## Introduction to R sample program
## file: introR02.R
## Adapted from Venables, W.N., Smith, D.M. and Team, R.C., 2018. An Introduction to R, Version 3.5.1 (2018-07-02)
# Clear any existing objects
rm(list = ls())
# Generate x, y and w to demontrate linear models and plots.
# Make x = (1,2,...,20).
x <- 1:20
# Create A ‘weight’ vector of standard deviations.
w <- 1 + sqrt(x)/2
# Create a data frame of two columns, x and y.
dummy <- data.frame(x=x, y= x + rnorm(x)*w)
# Fit a simple linear regression
# With y to the left of the tilde then x, meaning y being dependent on x.
# Unlike other statistical packages, R does not display all output.

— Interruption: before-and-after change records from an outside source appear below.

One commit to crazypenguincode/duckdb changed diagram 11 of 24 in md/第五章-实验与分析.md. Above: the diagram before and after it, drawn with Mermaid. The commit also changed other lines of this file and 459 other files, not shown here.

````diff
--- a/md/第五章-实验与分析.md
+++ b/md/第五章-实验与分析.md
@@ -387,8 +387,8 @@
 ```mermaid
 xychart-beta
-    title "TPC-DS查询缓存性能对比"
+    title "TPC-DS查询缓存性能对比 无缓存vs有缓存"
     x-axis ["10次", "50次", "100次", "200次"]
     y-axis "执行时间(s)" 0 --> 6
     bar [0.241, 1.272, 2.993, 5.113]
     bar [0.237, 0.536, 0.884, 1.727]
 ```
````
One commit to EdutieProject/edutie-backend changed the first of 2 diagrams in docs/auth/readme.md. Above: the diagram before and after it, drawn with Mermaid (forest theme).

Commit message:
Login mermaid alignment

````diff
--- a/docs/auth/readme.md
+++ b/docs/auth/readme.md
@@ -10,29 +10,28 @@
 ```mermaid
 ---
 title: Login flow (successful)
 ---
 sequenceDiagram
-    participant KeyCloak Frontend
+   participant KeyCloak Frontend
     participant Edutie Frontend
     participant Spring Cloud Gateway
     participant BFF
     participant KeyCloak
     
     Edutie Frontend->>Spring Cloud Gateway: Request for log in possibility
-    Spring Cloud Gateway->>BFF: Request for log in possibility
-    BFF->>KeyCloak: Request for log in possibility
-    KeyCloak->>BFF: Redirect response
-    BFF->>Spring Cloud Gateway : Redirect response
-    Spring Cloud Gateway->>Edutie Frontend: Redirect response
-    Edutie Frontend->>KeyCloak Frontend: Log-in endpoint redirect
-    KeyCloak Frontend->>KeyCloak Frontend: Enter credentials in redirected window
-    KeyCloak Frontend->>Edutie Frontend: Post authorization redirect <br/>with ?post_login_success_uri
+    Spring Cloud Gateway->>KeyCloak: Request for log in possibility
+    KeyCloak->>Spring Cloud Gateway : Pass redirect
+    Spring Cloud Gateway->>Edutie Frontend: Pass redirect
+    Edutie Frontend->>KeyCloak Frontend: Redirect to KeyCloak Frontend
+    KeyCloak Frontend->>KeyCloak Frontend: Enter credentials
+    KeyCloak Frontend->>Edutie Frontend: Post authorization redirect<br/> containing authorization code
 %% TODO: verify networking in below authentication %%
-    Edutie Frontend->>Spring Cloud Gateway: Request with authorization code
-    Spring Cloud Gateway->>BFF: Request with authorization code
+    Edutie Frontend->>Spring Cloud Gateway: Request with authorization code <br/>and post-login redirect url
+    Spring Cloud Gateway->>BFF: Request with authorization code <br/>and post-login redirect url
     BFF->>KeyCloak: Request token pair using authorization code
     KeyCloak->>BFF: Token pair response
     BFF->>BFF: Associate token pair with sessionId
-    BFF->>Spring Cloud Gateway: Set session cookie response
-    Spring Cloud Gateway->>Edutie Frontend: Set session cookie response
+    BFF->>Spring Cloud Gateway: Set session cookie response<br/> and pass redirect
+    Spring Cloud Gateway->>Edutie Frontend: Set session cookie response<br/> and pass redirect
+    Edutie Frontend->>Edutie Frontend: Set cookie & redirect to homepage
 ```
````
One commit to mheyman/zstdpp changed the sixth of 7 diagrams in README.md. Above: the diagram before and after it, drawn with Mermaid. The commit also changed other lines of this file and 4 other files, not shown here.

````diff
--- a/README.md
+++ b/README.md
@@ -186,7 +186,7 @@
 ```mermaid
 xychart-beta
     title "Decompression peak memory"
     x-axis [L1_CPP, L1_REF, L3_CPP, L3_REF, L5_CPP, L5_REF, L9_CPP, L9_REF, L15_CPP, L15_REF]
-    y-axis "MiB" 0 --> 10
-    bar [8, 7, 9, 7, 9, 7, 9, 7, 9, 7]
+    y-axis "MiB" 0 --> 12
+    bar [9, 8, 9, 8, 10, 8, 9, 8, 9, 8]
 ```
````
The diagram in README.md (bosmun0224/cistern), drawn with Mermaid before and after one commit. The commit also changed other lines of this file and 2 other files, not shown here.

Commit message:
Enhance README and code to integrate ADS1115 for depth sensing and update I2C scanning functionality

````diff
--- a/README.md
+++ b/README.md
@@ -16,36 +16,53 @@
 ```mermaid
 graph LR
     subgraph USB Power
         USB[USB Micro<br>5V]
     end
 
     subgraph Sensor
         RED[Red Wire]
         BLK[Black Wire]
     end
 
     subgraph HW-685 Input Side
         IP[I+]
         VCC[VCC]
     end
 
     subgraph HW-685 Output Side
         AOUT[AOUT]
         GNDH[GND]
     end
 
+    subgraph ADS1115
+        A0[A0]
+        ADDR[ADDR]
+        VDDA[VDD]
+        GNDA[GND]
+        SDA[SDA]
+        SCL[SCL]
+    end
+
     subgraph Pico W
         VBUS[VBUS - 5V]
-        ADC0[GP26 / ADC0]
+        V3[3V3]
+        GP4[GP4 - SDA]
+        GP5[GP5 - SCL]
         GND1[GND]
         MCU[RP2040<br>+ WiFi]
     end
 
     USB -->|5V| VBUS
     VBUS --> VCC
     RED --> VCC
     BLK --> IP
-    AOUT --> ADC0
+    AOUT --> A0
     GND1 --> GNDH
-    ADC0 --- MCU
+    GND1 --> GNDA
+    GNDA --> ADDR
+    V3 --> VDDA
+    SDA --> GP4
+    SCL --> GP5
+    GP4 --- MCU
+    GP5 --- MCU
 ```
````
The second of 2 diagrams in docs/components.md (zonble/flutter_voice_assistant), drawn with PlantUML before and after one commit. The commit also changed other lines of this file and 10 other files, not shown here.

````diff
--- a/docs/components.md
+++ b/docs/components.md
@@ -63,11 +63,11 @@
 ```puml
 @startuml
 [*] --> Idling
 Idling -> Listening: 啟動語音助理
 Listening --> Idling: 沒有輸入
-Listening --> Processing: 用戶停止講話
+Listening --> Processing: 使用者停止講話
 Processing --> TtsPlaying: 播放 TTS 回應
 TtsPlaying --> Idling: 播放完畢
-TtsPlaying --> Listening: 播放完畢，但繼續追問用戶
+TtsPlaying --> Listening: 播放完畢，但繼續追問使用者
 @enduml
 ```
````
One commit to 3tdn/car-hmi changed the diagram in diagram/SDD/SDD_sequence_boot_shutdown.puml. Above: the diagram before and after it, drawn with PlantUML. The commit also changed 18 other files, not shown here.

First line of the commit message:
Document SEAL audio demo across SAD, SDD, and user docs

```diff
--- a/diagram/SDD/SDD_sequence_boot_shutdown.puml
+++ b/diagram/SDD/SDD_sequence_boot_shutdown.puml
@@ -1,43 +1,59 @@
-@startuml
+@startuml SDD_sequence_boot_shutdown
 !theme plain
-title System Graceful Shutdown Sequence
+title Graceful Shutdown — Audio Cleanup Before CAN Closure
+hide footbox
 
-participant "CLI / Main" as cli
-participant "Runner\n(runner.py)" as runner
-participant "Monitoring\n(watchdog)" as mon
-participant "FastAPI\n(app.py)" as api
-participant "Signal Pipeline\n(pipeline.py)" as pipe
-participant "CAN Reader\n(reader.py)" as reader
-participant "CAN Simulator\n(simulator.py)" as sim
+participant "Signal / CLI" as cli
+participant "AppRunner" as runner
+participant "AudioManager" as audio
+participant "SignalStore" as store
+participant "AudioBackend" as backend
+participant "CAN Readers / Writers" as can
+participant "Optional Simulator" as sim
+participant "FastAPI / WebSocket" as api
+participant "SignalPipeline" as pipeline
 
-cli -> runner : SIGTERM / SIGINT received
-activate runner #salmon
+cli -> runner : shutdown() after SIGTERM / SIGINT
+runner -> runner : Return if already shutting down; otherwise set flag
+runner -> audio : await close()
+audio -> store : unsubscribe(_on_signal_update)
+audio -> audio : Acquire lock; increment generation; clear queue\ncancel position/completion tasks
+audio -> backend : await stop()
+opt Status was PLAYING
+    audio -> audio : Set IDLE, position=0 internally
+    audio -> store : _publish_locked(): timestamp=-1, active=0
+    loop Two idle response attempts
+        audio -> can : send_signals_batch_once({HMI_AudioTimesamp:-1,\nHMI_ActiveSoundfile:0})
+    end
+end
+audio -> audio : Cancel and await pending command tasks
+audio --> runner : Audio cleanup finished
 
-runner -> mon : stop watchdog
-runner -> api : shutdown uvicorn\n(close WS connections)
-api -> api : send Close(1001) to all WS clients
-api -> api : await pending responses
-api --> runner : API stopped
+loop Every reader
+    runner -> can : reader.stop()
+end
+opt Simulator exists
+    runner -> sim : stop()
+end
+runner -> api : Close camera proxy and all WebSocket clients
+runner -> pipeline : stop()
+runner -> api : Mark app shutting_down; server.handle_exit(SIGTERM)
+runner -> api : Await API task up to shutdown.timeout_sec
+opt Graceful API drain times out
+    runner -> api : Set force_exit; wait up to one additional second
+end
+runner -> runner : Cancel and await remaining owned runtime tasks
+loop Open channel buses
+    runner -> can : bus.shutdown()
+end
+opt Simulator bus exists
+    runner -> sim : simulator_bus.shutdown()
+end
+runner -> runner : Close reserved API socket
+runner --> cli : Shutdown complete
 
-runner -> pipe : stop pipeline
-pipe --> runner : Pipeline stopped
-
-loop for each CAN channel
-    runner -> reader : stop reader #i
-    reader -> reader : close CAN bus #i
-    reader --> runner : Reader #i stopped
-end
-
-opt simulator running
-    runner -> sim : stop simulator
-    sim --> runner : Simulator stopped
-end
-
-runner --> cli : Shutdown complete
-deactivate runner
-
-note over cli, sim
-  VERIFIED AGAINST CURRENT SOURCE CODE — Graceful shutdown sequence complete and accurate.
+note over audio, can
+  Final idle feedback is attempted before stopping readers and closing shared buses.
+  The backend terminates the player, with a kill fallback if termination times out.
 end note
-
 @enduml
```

It is recommended
# to create an object to store the estimates.
fm <- lm(y ~ x, data=dummy)
# Display the summary of the output of model fm.
summary(fm)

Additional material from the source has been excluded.